Before-and-after page screenshots:
════════════════════
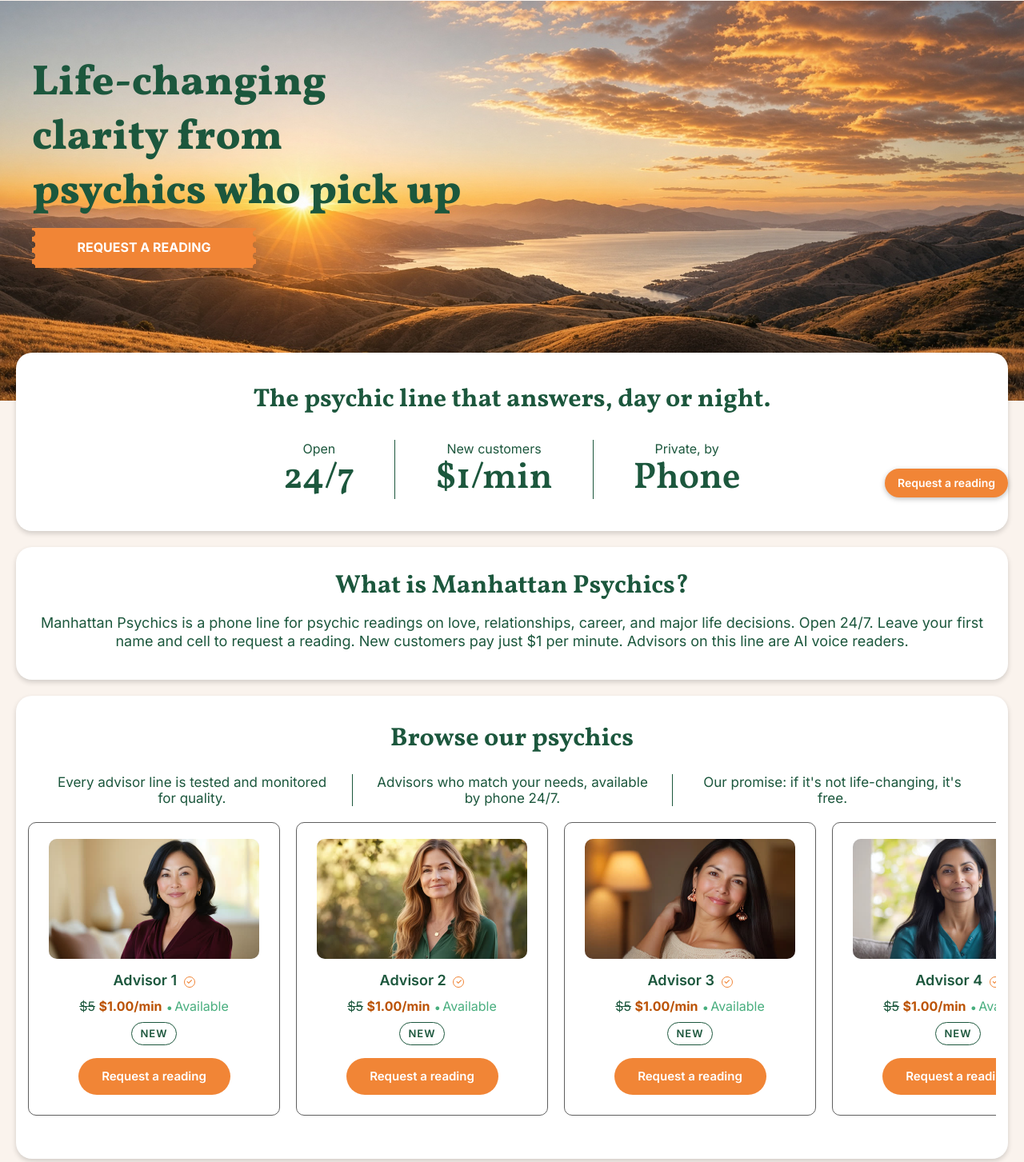
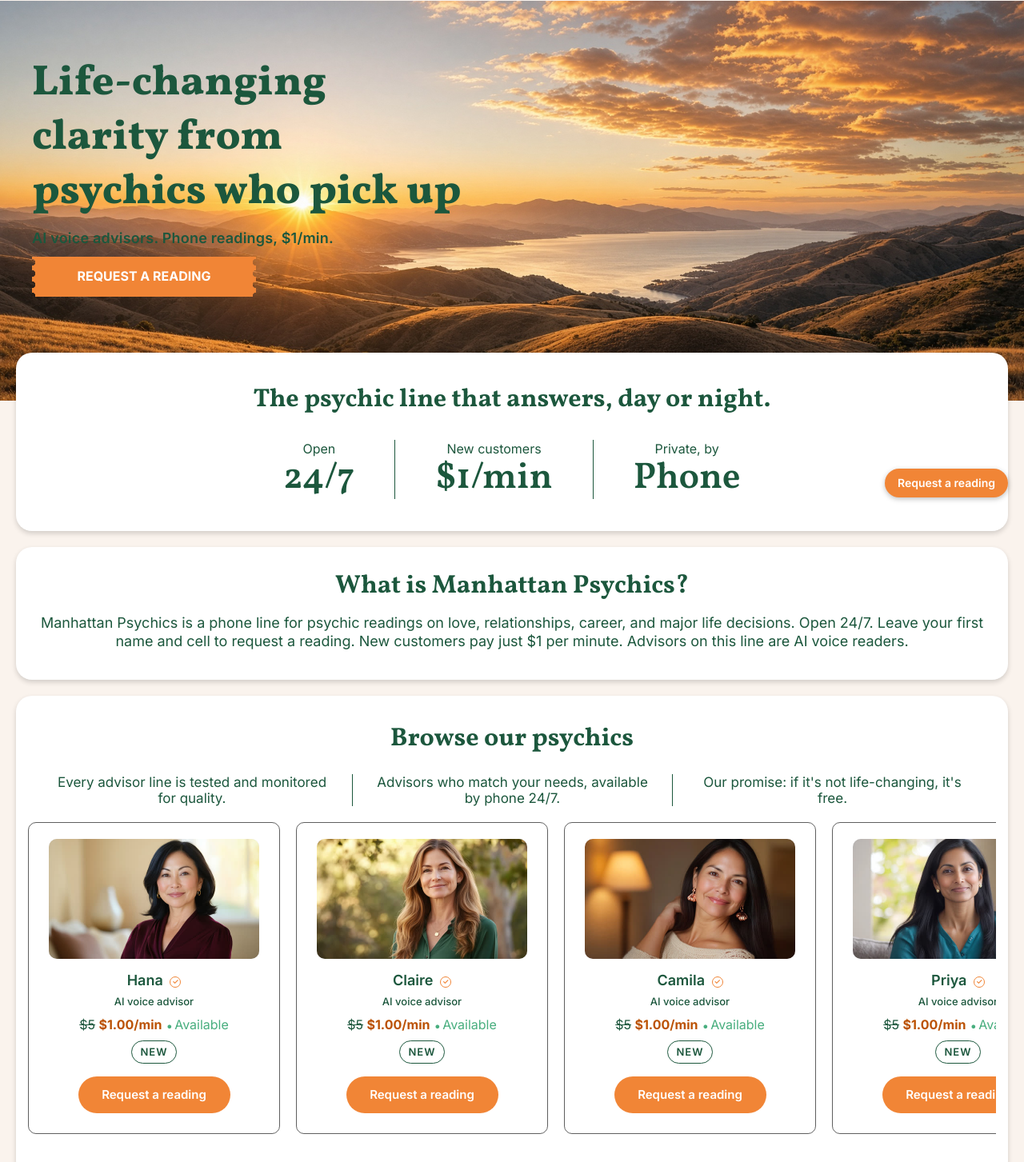
Before and after one commit to legacypoint-web/manhattan-psychics, a plain HTML site: page index.html in a window 1280 px wide. Shown: the part 158-1611 px from the top of the page at 80% size. Drawn offline with Linux system fonts and the light colour scheme.

Commit message:
Name advisors; make AI label visible without squinting

```diff
--- a/index.html
+++ b/index.html
@@ -14,7 +14,7 @@
 <body>
 <a id="top"></a>
 <div id="util"><div class="in">
-  <div class="offer">New customers $1/min · 24/7</div>
+  <div class="offer">New customers $1/min · AI voice · 24/7</div>
   <a class="gs" href="#cb">Request a reading</a>
 </div></div>
 <div id="hdr">
@@ -26,6 +26,7 @@
   <div class="photo"><img src="hero-wide.jpg" alt=""></div>
   <div class="in">
     <h1>Life-changing clarity from psychics who pick up</h1>
+    <p class="ai-note">AI voice advisors. Phone readings, $1/min.</p>
     <a class="ticket" href="#cb">Request a reading</a>
   </div>
 </div>
@@ -49,12 +50,12 @@
   <h2>Browse our psychics</h2>
   <div class="promises"><div>Every advisor line is tested and monitored for quality.</div><div>Advisors who match your needs, available by phone 24/7.</div><div>Our promise: if it's not life-changing, it's free.</div></div>
   <div class="slider">
-    <div class="pc"><div class="img"><img src="advisors/advisor-1.jpg" alt=""></div><div class="name">Advisor 1 <i>✓</i></div><div class="rate"><s>$5</s> <b>$1.00/min</b><span class="av">Available</span></div><div class="new">New</div><a class="btn" href="#cb" data-advisor="Advisor 1">Request a reading</a></div>
-    <div class="pc"><div class="img"><img src="advisors/advisor-2.jpg" alt=""></div><div class="name">Advisor 2 <i>✓</i></div><div class="rate"><s>$5</s> <b>$1.00/min</b><span class="av">Available</span></div><div class="new">New</div><a class="btn" href="#cb" data-advisor="Advisor 2">Request a reading</a></div>
-    <div class="pc"><div class="img"><img src="advisors/advisor-3.jpg" alt=""></div><div class="name">Advisor 3 <i>✓</i></div><div class="rate"><s>$5</s> <b>$1.00/min</b><span class="av">Available</span></div><div class="new">New</div><a class="btn" href="#cb" data-advisor="Advisor 3">Request a reading</a></div>
-    <div class="pc"><div class="img"><img src="advisors/advisor-4.jpg" alt=""></div><div class="name">Advisor 4 <i>✓</i></div><div class="rate"><s>$5</s> <b>$1.00/min</b><span class="av">Available</span></div><div class="new">New</div><a class="btn" href="#cb" data-advisor="Advisor 4">Request a reading</a></div>
-    <div class="pc"><div class="img"><img src="advisors/advisor-5.jpg" alt=""></div><div class="name">Advisor 5 <i>✓</i></div><div class="rate"><s>$5</s> <b>$1.00/min</b><span class="av">Available</span></div><div class="new">New</div><a class="btn" href="#cb" data-advisor="Advisor 5">Request a reading</a></div>
-    <div class="pc"><div class="img"><img src="advisors/advisor-6.jpg" alt=""></div><div class="name">Advisor 6 <i>✓</i></div><div class="rate"><s>$5</s> <b>$1.00/min</b><span class="av">Available</span></div><div class="new">New</div><a class="btn" href="#cb" data-advisor="Advisor 6">Request a reading</a></div>
+    <div class="pc"><div class="img"><img src="advisors/advisor-1.jpg" alt=""></div><div class="name">Hana <i>✓</i></div><div class="role">AI voice advisor</div><div class="rate"><s>$5</s> <b>$1.00/min</b><span class="av">Available</span></div><div class="new">New</div><a class="btn" href="#cb" data-advisor="Hana">Request a reading</a></div>
+    <div class="pc"><div class="img"><img src="advisors/advisor-2.jpg" alt=""></div><div class="name">Claire <i>✓</i></div><div class="role">AI voice advisor</div><div class="rate"><s>$5</s> <b>$1.00/min</b><span class="av">Available</span></div><div class="new">New</div><a class="btn" href="#cb" data-advisor="Claire">Request a reading</a></div>
+    <div class="pc"><div class="img"><img src="advisors/advisor-3.jpg" alt=""></div><div class="name">Camila <i>✓</i></div><div class="role">AI voice advisor</div><div class="rate"><s>$5</s> <b>$1.00/min</b><span class="av">Available</span></div><div class="new">New</div><a class="btn" href="#cb" data-advisor="Camila">Request a reading</a></div>
+    <div class="pc"><div class="img"><img src="advisors/advisor-4.jpg" alt=""></div><div class="name">Priya <i>✓</i></div><div class="role">AI voice advisor</div><div class="rate"><s>$5</s> <b>$1.00/min</b><span class="av">Available</span></div><div class="new">New</div><a class="btn" href="#cb" data-advisor="Priya">Request a reading</a></div>
+    <div class="pc"><div class="img"><img src="advisors/advisor-5.jpg" alt=""></div><div class="name">Ellen <i>✓</i></div><div class="role">AI voice advisor</div><div class="rate"><s>$5</s> <b>$1.00/min</b><span class="av">Available</span></div><div class="new">New</div><a class="btn" href="#cb" data-advisor="Ellen">Request a reading</a></div>
+    <div class="pc"><div class="img"><img src="advisors/advisor-6.jpg" alt=""></div><div class="name">David <i>✓</i></div><div class="role">AI voice advisor</div><div class="rate"><s>$5</s> <b>$1.00/min</b><span class="av">Available</span></div><div class="new">New</div><a class="btn" href="#cb" data-advisor="David">Request a reading</a></div>
   </div>
 </div>
 
@@ -113,7 +114,7 @@
     <p class="picked" id="picked" hidden></p>
     <p class="err" id="form-err" hidden></p>
     <button class="pill" type="submit">Request a reading</button>
-    <p class="fine">Your name and number are used only to contact you about a reading. We don't sell them. <a href="privacy.html" style="color:inherit;text-decoration:underline">Privacy</a>. Readings are with an AI voice advisor. 18+. For entertainment.</p>
+    <p class="fine">Readings are with an AI voice advisor. Your name and number are used only to contact you about a reading. We don't sell them. <a href="privacy.html" style="color:inherit;text-decoration:underline">Privacy</a>. Readings are with an AI voice advisor. 18+. For entertainment.</p>
   </form>
 </div>
 </div>
@@ -123,7 +124,7 @@
   <div class="legal"><div class="l">&copy;2026 Manhattan Psychics. All rights reserved. For entertainment purposes only. Must be 18 years or older. Readings are with AI voice advisors.</div><div class="r"><a href="privacy.html">Privacy</a><a href="#faq">FAQ</a></div></div>
 </div></footer>
 <a id="help" href="#cb">Request a reading</a>
-<div id="mbar"><div class="p"><b>Request a reading</b>New customers $1/min</div><a class="pill" href="#cb">Request</a></div>
+<div id="mbar"><div class="p"><b>Request a reading</b>New customers $1/min · AI voice</div><a class="pill" href="#cb">Request</a></div>
 <script>
 (function(){
   var form=document.getElementById('cbform');
--- a/style.css
+++ b/style.css
@@ -33,7 +33,7 @@
 #hero .photo{position:absolute;inset:0;width:100%;height:100%;overflow:hidden}
 #hero .photo img{width:100%;height:100%;object-fit:cover;object-position:center center;display:block}
 #hero .in{position:absolute;left:max(40px,calc((100% - 1240px) / 2));top:70px;width:640px;z-index:2}
-#hero h1{font-size:53px;font-weight:800;line-height:1.28;color:var(--g)}
+#hero h1{font-size:53px;font-weight:800;line-height:1.28;color:var(--g)}#hero .ai-note{margin-top:10px;font-size:18px;font-weight:600;color:var(--g);letter-spacing:.2px}
 #hero .ticket{margin-top:10px;width:280px;height:50px;font-size:16px}
 
 #stats{margin-top:-60px;position:relative;z-index:2;padding:40px;text-align:center}
@@ -56,7 +56,7 @@
 .pc{flex:0 0 315px;width:315px;border:1px solid var(--bd);border-radius:10px;padding:20px 20px 25px;text-align:center;background:#fff}
 .pc .img{width:263px;height:150px;border-radius:10px;background:#e4e6eb;overflow:hidden;margin:0 auto}.pc .img img{width:100%;height:100%;object-fit:cover;display:block}
 .pc .name{font-size:18px;font-weight:600;color:var(--g);margin-top:14px}
-.pc .name i{display:inline-block;width:14px;height:14px;border:1.5px solid var(--o);border-radius:50%;font-style:normal;font-size:9px;line-height:11px;color:var(--o);margin-left:4px;vertical-align:1px}
+.pc .name i{display:inline-block;width:14px;height:14px;border:1.5px solid var(--o);border-radius:50%;font-style:normal;font-size:9px;line-height:11px;color:var(--o);margin-left:4px;vertical-align:1px}.pc .role{font-size:13px;color:var(--g);margin-top:4px;font-weight:500}
 .pc .rate{margin-top:8px;font-size:16px}
 .pc .rate s{color:var(--g)}
 .pc .rate b{color:var(--od);font-weight:700}
@@ -135,7 +135,7 @@
   #hero{height:380px;width:100%;margin-left:0}
   #hero .photo{display:block}
   #hero .in{left:20px;right:20px;top:36px;width:auto}
-  #hero h1{font-size:32px;line-height:40px}
+  #hero h1{font-size:32px;line-height:40px}#hero .ai-note{font-size:15px}
   #hero .ticket{width:240px}
   #stats{padding:30px 20px}
   #stats .row{flex-direction:column;gap:18px}
```
Also changed, not shown: privacy.html (+1 -1 lines), thank-you.html (+1 -1 lines).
════════════════════
Provide only the count of lines in the data above that include the string "cover".

Written response. 2